WHAT YOU HAVE TO DO: Find each line below where the word "Studio" occurs, and copy it.

----------

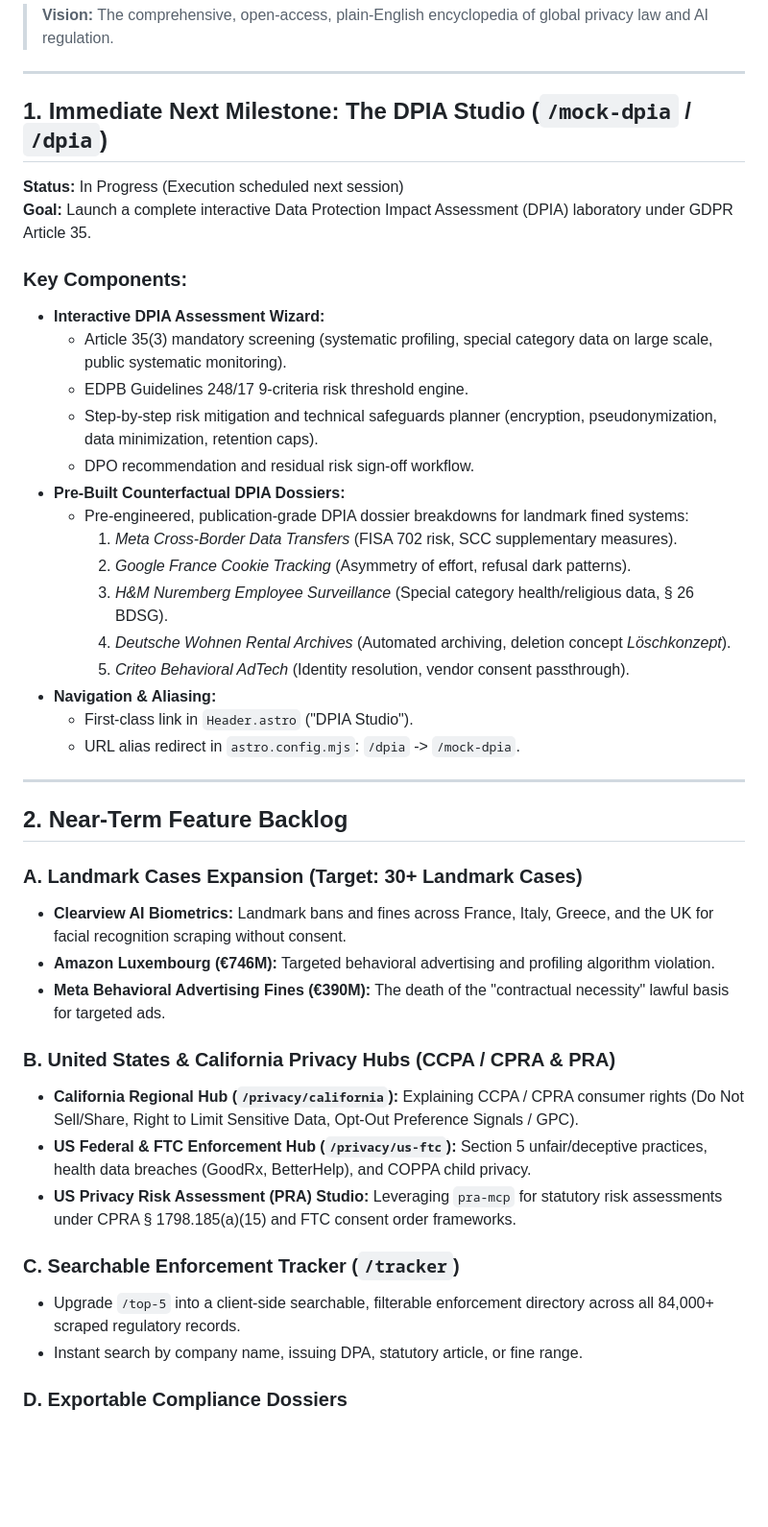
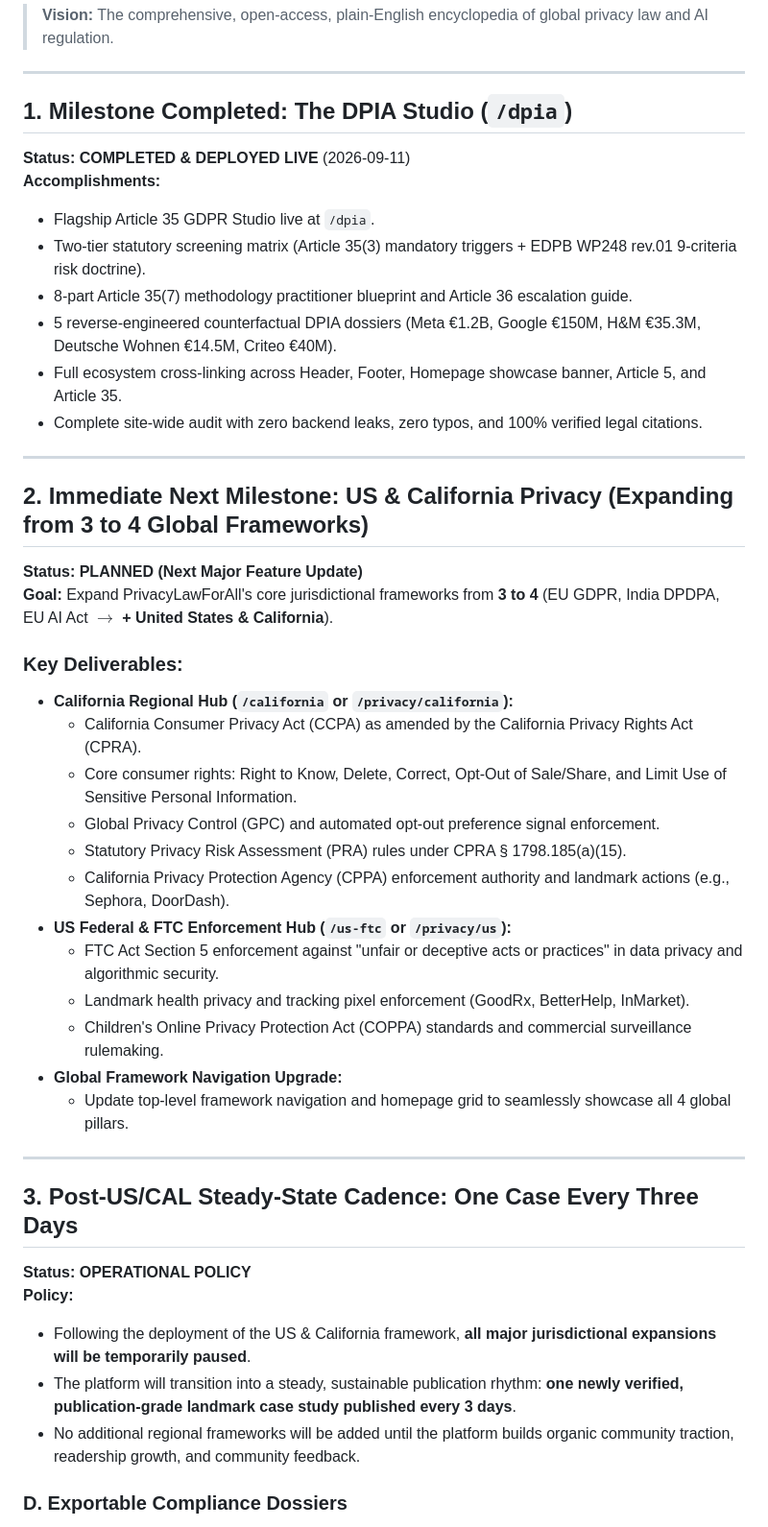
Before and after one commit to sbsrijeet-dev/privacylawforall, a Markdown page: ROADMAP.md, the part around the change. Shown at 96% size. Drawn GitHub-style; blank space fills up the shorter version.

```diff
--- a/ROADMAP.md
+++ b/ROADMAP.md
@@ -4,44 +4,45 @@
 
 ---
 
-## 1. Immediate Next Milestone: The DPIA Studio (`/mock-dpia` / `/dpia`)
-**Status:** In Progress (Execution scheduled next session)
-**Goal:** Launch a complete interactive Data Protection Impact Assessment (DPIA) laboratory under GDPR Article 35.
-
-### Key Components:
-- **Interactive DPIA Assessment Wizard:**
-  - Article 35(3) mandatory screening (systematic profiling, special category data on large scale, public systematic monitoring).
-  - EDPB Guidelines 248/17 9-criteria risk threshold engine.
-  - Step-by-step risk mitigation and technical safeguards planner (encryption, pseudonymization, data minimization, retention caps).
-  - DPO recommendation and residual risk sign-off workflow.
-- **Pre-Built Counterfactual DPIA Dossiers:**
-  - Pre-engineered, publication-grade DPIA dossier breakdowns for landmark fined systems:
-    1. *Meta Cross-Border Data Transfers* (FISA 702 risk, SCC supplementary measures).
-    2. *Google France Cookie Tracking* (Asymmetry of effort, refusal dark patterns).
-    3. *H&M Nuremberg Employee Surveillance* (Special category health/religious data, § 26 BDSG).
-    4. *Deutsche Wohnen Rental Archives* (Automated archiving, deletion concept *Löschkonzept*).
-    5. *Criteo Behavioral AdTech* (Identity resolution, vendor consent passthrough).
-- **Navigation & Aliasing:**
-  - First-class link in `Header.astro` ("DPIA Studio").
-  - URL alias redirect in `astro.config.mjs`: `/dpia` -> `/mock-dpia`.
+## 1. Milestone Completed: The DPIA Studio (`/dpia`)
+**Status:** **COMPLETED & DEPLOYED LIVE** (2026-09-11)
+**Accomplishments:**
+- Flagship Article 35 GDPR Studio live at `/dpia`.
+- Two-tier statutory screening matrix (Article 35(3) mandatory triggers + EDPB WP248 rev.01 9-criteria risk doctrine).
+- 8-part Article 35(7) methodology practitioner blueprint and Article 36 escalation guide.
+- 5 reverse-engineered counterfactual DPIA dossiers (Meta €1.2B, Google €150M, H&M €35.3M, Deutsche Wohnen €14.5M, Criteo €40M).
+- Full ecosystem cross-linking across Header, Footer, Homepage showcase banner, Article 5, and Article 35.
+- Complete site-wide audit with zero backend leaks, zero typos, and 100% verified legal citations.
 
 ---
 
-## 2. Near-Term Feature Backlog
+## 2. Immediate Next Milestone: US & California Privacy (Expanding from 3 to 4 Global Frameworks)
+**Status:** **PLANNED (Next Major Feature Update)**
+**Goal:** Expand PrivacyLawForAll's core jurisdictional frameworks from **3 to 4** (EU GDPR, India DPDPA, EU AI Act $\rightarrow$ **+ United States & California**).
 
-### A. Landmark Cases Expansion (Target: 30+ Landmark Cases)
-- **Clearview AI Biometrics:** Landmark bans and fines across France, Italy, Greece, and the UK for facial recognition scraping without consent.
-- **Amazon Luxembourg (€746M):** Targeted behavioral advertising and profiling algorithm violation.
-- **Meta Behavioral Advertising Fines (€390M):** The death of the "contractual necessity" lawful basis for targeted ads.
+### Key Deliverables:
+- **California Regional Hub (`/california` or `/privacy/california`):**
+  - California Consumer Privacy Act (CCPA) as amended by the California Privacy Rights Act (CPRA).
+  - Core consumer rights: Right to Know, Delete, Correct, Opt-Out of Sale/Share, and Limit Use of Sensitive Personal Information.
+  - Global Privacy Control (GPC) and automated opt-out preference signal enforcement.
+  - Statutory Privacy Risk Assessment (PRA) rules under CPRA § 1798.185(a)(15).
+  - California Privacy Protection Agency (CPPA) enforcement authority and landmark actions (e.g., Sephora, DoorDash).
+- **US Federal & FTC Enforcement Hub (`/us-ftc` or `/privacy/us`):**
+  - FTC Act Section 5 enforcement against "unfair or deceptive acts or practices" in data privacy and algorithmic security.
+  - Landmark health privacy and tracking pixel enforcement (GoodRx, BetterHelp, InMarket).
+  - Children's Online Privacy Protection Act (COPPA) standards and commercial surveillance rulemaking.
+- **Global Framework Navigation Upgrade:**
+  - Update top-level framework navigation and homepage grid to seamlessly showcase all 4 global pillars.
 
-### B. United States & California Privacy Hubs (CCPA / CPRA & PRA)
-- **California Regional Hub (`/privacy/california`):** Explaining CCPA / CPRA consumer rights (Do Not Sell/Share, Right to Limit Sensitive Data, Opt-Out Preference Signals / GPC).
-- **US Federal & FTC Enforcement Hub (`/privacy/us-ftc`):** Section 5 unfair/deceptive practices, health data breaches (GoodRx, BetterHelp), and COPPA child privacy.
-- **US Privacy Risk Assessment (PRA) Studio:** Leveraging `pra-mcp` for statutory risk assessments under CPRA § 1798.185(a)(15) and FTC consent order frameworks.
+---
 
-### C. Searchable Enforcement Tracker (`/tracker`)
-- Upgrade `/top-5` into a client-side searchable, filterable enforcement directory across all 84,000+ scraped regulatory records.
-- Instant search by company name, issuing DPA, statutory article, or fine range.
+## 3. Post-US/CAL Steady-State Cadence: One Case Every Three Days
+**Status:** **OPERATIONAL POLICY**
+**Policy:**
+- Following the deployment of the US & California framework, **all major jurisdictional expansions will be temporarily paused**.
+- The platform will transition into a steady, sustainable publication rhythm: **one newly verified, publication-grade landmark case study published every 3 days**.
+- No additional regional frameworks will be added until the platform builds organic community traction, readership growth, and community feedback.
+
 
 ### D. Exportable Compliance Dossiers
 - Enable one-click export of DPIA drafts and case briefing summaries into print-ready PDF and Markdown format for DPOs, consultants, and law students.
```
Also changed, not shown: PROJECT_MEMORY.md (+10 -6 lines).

----------

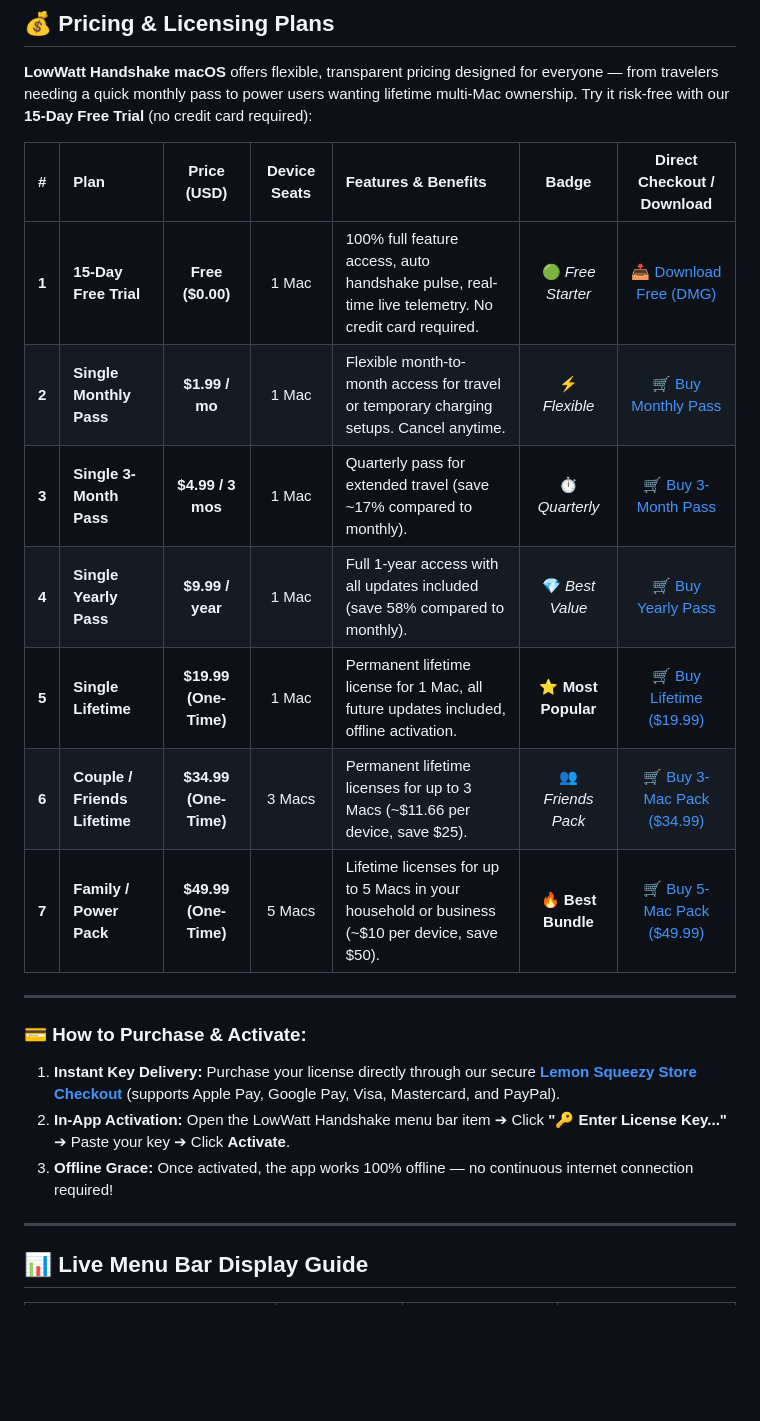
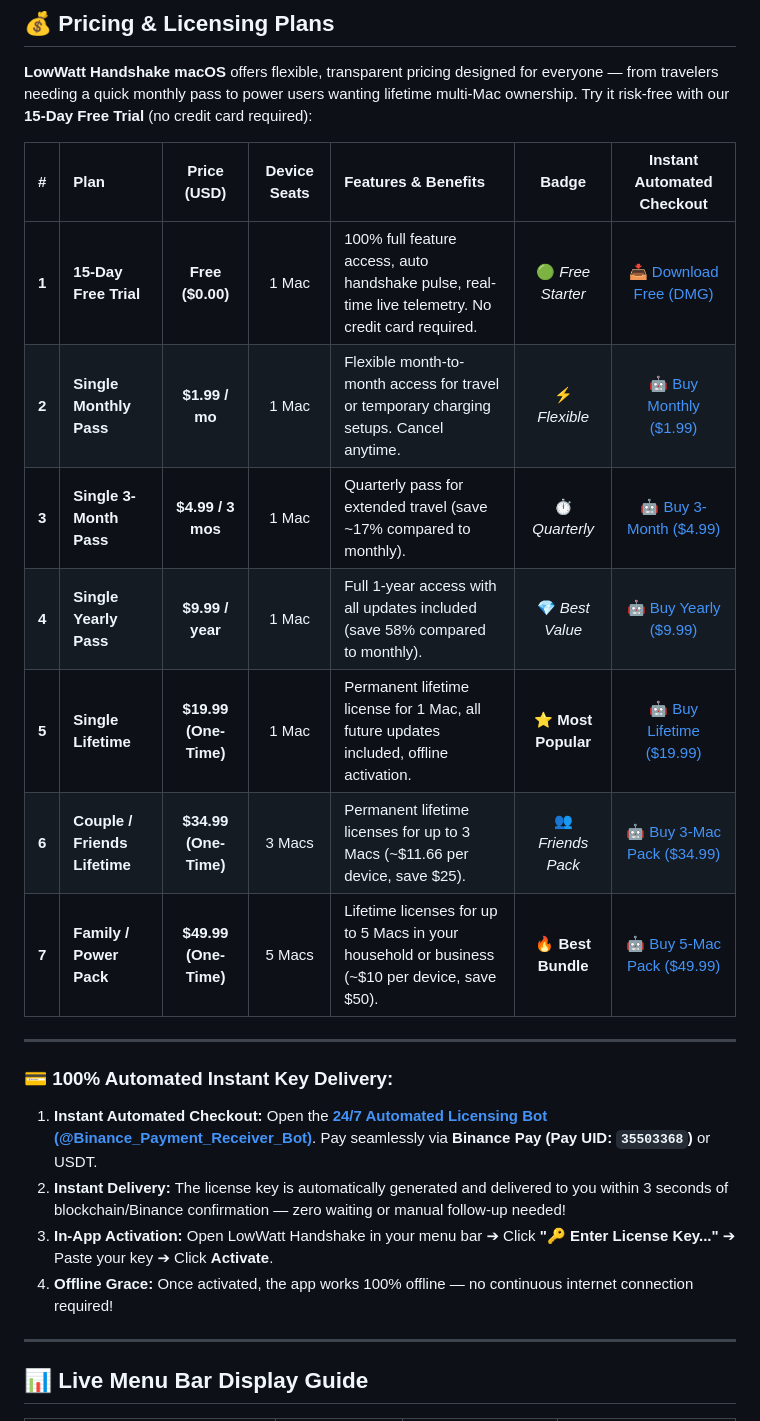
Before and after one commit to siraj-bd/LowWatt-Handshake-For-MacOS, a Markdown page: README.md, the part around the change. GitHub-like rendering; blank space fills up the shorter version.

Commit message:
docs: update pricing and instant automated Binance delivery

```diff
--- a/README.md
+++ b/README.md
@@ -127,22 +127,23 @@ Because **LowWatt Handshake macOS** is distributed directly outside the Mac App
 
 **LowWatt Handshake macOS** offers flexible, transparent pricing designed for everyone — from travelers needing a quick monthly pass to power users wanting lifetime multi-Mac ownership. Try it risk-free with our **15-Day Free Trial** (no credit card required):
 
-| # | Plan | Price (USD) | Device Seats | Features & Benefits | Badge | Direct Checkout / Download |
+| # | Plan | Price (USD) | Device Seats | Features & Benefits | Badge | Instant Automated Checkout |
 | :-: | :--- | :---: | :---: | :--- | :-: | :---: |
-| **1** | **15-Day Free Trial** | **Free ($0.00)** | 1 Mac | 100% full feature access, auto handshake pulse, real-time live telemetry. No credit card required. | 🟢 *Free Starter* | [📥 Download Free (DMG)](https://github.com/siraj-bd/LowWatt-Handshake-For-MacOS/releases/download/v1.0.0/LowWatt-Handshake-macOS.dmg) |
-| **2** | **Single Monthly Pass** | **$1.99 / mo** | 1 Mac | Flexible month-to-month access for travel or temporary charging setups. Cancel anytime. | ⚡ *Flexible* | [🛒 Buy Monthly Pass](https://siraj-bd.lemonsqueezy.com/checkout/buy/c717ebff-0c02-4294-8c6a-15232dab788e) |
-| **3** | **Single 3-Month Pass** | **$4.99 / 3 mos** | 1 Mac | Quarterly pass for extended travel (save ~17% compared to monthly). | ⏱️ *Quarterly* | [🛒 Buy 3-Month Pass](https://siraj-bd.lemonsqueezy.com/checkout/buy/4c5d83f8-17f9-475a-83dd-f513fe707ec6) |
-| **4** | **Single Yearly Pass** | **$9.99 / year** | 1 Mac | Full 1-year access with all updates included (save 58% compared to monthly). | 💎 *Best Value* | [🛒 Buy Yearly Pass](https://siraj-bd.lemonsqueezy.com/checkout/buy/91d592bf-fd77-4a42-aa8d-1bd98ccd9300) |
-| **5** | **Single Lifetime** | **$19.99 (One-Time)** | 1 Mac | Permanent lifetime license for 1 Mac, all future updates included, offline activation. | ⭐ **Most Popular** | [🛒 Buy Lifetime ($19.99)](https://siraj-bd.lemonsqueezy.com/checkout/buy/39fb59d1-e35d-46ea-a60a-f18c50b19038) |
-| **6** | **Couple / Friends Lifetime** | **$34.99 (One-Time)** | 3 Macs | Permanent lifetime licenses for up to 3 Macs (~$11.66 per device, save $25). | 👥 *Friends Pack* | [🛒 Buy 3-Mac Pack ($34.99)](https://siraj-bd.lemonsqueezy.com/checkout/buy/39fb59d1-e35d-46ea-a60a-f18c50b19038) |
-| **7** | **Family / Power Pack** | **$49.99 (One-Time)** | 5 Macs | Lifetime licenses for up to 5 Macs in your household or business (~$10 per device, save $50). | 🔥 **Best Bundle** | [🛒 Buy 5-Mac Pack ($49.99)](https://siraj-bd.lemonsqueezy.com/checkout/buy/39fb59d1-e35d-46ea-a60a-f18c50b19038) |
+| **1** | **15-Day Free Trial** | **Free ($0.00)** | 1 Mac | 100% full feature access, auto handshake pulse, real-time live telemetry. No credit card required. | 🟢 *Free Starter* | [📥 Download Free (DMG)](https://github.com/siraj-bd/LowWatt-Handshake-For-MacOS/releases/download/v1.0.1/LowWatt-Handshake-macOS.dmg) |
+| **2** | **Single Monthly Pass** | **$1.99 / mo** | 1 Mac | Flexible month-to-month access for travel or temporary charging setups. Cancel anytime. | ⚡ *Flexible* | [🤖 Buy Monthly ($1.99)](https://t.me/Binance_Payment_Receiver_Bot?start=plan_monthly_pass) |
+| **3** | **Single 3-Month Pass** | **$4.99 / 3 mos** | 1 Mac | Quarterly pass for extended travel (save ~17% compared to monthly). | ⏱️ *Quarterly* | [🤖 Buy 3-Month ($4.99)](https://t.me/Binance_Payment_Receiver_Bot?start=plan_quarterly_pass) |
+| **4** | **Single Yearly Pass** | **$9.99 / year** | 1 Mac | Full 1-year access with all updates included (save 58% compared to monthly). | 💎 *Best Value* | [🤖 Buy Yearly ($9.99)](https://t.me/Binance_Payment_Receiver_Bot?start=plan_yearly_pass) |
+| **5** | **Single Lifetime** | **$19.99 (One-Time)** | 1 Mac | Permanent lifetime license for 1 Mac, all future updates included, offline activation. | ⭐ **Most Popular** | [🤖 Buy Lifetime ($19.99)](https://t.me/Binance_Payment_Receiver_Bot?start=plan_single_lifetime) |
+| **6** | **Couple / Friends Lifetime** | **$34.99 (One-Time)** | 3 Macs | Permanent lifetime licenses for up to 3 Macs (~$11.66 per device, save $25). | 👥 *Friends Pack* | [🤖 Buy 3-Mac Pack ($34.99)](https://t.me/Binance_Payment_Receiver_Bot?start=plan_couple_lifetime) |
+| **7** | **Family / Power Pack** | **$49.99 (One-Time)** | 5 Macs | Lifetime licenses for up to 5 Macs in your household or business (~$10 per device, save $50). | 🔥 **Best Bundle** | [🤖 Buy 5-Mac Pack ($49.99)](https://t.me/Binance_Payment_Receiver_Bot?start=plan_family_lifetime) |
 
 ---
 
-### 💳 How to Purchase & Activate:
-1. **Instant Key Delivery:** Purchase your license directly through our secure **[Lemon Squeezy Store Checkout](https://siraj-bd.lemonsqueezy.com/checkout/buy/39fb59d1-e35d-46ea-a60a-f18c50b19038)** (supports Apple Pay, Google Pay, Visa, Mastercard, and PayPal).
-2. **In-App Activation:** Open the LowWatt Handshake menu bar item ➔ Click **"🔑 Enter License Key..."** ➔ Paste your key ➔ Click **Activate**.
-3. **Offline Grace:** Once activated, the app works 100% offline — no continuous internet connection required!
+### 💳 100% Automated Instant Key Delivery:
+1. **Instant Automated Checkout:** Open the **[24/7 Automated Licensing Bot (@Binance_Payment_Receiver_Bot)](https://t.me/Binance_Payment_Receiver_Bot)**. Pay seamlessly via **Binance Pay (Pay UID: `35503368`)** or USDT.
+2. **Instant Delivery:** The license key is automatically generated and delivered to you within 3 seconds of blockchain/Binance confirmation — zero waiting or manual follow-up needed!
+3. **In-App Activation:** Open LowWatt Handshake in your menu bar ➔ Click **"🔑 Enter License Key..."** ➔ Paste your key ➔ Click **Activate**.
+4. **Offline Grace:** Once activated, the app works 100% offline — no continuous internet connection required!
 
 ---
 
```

----------

EXPECTED ANSWER:
-## 1. Immediate Next Milestone: The DPIA Studio (`/mock-dpia` / `/dpia`)
-  - First-class link in `Header.astro` ("DPIA Studio").
+## 1. Milestone Completed: The DPIA Studio (`/dpia`)
+- Flagship Article 35 GDPR Studio live at `/dpia`.
-- **US Privacy Risk Assessment (PRA) Studio:** Leveraging `pra-mcp` for statutory risk assessments under CPRA § 1798.185(a)(15) and FTC consent order frameworks.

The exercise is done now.